The FDP opposes a so-called excess profits tax on war-related profits in the mineral oil industry, as discussed by some of its coalition partners, the SPD and the Greens. "What sounds good is in fact a very bad instrument," said Christian Dürr, leader of the FDP parliamentary group, in the "Bild" newspaper.
"An excess profit tax would be an invitation to innovative companies like Biontech, which are currently making good profits and already paying a lot of taxes, to leave our country. Nobody can seriously want that," Dürr argued. "If we want growth, prosperity and thus increasing tax revenues, then we have to be attractive to modern companies and not drive them away."
He was "surprised that the Union is now demanding something like this," said Dürr. Jens Spahn of the CDU, responsible for the economy, had explained in the "Bild am Sonntag" with regard to the temporarily reduced mineral oil tax: "If the oil multinationals put it in their own pockets, you have to make these unjustified extra profits like in Great Britain skimmed off with a tax."

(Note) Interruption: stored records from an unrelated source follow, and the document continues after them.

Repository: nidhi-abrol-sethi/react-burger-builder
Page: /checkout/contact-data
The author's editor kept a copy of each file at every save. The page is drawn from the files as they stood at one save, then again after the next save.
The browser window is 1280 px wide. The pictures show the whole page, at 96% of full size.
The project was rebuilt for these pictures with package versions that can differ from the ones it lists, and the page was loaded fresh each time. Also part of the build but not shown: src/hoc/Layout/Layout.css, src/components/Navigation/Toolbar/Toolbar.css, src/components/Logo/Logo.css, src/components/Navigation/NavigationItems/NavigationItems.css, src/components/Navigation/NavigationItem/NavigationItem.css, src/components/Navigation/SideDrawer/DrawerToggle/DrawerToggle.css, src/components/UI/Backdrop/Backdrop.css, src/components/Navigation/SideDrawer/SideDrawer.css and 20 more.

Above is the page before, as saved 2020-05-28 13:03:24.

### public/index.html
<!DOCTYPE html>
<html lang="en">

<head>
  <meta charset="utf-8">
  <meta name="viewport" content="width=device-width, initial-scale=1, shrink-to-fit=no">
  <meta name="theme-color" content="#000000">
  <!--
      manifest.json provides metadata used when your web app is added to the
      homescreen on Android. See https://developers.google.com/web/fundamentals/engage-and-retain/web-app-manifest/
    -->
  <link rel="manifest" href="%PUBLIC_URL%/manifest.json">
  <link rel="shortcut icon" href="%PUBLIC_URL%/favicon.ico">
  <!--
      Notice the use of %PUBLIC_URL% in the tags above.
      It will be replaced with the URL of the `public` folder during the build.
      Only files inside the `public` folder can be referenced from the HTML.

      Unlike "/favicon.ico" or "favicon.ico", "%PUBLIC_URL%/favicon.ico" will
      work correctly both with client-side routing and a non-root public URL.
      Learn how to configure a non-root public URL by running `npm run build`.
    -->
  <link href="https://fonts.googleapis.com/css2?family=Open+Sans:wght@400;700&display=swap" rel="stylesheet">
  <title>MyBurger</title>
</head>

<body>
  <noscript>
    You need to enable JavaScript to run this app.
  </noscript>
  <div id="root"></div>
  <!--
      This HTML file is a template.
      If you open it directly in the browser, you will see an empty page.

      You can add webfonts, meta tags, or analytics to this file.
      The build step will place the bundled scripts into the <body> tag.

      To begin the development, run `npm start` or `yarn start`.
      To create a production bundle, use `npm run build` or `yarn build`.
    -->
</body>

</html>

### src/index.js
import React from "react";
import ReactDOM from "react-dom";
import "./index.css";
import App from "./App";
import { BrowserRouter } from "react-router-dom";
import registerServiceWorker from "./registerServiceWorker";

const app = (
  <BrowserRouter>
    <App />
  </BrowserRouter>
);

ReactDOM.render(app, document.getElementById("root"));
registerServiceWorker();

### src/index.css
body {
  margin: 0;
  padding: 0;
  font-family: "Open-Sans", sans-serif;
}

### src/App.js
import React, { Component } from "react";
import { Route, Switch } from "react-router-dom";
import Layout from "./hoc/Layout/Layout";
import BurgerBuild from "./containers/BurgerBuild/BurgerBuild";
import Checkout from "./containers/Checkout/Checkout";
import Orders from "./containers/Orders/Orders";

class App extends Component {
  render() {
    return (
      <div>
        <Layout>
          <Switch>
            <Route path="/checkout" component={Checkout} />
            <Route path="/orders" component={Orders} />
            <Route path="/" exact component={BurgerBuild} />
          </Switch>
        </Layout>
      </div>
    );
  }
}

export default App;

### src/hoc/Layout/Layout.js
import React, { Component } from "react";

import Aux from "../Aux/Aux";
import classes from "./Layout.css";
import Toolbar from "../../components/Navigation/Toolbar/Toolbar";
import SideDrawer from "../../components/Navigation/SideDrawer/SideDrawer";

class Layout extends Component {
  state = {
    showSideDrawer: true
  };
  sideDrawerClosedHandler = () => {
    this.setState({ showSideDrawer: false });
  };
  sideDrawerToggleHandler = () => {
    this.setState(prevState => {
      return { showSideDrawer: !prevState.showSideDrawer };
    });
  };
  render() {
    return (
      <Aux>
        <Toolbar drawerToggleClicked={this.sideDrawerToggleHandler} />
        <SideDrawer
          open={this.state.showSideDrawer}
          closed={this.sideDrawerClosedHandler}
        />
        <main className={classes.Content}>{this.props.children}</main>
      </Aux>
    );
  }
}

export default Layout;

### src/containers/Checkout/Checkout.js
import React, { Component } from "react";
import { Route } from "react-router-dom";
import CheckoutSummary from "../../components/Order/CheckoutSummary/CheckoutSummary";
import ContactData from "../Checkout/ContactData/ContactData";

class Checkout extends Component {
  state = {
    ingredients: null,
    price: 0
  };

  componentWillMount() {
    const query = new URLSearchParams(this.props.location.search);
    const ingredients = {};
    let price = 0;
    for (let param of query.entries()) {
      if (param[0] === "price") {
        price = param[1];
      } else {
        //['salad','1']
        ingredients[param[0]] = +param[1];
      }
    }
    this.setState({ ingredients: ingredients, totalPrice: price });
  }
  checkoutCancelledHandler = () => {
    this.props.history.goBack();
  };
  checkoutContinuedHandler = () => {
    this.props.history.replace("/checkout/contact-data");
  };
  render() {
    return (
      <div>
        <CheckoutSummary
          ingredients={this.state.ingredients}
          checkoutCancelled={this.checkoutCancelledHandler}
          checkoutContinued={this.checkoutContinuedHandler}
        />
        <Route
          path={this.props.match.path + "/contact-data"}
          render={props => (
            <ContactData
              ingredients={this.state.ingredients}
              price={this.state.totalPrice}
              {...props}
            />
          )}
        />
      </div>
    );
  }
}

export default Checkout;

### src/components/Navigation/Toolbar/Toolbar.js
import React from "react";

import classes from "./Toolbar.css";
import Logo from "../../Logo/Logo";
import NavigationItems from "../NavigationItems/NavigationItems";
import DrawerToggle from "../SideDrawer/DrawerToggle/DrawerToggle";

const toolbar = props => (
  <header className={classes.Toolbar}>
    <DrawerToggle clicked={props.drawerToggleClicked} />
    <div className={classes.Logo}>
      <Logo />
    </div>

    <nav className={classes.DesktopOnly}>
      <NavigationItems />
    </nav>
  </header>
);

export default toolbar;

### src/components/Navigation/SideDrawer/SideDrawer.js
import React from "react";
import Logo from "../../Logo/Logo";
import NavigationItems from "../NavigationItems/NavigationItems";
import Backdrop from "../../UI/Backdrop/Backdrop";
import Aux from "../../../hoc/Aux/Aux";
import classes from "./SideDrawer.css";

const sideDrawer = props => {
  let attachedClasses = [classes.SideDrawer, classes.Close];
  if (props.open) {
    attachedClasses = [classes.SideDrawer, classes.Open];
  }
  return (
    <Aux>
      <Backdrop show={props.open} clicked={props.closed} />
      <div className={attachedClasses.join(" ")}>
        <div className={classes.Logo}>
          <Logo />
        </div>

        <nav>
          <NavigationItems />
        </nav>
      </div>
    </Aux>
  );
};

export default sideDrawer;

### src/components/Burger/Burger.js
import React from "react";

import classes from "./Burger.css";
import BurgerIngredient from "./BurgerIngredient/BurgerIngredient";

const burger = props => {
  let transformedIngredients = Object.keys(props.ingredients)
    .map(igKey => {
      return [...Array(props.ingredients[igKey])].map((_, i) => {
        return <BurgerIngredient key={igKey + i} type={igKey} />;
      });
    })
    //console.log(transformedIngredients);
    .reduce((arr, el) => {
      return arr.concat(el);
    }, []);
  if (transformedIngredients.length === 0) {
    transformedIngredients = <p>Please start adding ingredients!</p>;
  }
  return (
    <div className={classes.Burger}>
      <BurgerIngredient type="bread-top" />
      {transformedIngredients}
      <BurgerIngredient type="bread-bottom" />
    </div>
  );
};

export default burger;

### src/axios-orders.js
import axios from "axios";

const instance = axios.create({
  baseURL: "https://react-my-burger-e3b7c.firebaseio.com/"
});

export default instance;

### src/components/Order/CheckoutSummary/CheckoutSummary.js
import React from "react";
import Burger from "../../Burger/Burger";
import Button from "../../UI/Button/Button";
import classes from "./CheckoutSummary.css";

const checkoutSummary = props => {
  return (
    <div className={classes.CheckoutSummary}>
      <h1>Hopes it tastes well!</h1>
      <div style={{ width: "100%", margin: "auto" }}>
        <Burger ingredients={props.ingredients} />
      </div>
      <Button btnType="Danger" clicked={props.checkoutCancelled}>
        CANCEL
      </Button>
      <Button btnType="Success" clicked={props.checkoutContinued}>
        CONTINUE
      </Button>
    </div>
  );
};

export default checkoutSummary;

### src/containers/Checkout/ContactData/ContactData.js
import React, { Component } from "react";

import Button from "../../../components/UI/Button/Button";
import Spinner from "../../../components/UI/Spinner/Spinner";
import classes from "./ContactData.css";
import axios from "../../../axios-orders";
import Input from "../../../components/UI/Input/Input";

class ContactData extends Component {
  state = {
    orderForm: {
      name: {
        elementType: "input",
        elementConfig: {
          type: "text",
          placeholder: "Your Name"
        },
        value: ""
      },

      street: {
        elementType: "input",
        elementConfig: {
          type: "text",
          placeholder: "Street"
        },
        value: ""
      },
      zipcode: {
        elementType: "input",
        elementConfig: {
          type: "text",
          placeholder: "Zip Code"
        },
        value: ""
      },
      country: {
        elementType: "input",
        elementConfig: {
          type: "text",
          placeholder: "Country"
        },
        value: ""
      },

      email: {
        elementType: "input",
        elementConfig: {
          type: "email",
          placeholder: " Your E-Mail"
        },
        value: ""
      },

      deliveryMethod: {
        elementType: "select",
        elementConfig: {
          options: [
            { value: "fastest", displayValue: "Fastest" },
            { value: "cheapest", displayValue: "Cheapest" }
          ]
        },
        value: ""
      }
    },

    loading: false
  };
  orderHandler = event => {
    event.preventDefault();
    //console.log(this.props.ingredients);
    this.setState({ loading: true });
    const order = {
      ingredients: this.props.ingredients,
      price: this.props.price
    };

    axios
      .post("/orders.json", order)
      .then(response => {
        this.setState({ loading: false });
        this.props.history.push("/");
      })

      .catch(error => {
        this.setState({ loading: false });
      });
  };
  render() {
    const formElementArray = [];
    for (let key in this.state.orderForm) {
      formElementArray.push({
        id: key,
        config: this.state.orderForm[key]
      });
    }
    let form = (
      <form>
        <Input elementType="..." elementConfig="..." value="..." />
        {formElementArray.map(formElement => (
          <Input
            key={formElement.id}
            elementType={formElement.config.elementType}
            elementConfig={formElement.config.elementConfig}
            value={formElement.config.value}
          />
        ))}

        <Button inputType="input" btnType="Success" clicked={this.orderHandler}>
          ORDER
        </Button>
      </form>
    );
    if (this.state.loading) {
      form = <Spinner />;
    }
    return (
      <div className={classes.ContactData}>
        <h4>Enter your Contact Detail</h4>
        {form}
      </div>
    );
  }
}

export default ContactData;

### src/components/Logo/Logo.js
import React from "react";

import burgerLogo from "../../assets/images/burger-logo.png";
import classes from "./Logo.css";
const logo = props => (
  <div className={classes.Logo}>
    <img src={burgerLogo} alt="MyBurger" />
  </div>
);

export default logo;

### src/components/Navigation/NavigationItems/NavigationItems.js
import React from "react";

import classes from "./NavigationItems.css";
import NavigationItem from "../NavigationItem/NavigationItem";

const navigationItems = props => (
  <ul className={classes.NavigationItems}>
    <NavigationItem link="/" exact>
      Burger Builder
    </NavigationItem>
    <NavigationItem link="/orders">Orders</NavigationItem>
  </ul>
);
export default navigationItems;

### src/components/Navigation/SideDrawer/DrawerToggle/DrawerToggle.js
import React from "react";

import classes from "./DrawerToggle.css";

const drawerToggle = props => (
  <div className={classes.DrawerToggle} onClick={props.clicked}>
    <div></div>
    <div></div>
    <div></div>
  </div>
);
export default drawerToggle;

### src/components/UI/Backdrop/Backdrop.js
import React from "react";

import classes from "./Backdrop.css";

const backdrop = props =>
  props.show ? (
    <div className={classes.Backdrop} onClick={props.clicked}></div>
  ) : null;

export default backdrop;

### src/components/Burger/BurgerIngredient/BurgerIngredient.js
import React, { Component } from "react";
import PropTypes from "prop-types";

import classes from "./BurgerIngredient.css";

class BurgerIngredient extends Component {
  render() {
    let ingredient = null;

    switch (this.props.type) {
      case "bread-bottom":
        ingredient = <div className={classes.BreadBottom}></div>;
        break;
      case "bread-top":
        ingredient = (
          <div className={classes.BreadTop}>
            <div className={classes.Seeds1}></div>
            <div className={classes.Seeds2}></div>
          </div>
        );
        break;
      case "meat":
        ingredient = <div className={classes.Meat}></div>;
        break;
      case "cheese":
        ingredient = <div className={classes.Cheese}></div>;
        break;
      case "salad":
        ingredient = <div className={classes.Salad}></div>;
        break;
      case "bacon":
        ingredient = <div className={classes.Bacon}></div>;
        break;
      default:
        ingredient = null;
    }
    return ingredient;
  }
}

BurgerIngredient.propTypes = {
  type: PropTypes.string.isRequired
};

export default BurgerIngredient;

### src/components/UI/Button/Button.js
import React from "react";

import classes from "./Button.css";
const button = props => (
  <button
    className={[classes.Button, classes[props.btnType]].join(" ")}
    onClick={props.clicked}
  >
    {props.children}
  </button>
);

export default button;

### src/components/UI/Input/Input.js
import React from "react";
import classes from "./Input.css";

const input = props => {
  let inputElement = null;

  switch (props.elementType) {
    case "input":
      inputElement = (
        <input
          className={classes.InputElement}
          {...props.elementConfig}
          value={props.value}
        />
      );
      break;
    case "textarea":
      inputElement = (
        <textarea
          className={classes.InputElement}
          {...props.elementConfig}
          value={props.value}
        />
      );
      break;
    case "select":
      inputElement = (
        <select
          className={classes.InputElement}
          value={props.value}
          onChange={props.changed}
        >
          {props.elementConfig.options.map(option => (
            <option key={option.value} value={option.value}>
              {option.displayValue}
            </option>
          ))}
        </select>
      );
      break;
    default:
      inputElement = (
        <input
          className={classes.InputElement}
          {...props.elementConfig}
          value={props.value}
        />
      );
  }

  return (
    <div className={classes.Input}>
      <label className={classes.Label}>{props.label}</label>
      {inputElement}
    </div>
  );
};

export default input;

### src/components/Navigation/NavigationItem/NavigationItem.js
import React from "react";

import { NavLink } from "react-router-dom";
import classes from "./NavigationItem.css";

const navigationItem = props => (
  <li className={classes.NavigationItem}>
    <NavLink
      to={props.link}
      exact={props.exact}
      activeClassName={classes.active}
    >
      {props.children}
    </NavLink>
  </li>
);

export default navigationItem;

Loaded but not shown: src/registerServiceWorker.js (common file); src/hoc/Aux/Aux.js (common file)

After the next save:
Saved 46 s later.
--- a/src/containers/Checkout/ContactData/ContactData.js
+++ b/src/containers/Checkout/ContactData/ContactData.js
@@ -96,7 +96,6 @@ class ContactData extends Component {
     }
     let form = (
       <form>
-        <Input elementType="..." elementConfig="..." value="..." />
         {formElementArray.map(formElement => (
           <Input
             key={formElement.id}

The federal states also believe that stronger state action against energy companies is necessary because of the high profits resulting from the Russian war against Ukraine. At their most recent meeting on Thursday, the heads of government asked Chancellor Olaf Scholz of the SPD for "regulatory measures" to prevent further speculation in oil, gas or electricity. The SPD-led Bremen has announced a Federal Council initiative. Green leader Ricarda Lang had also spoken out in favor of such a tax.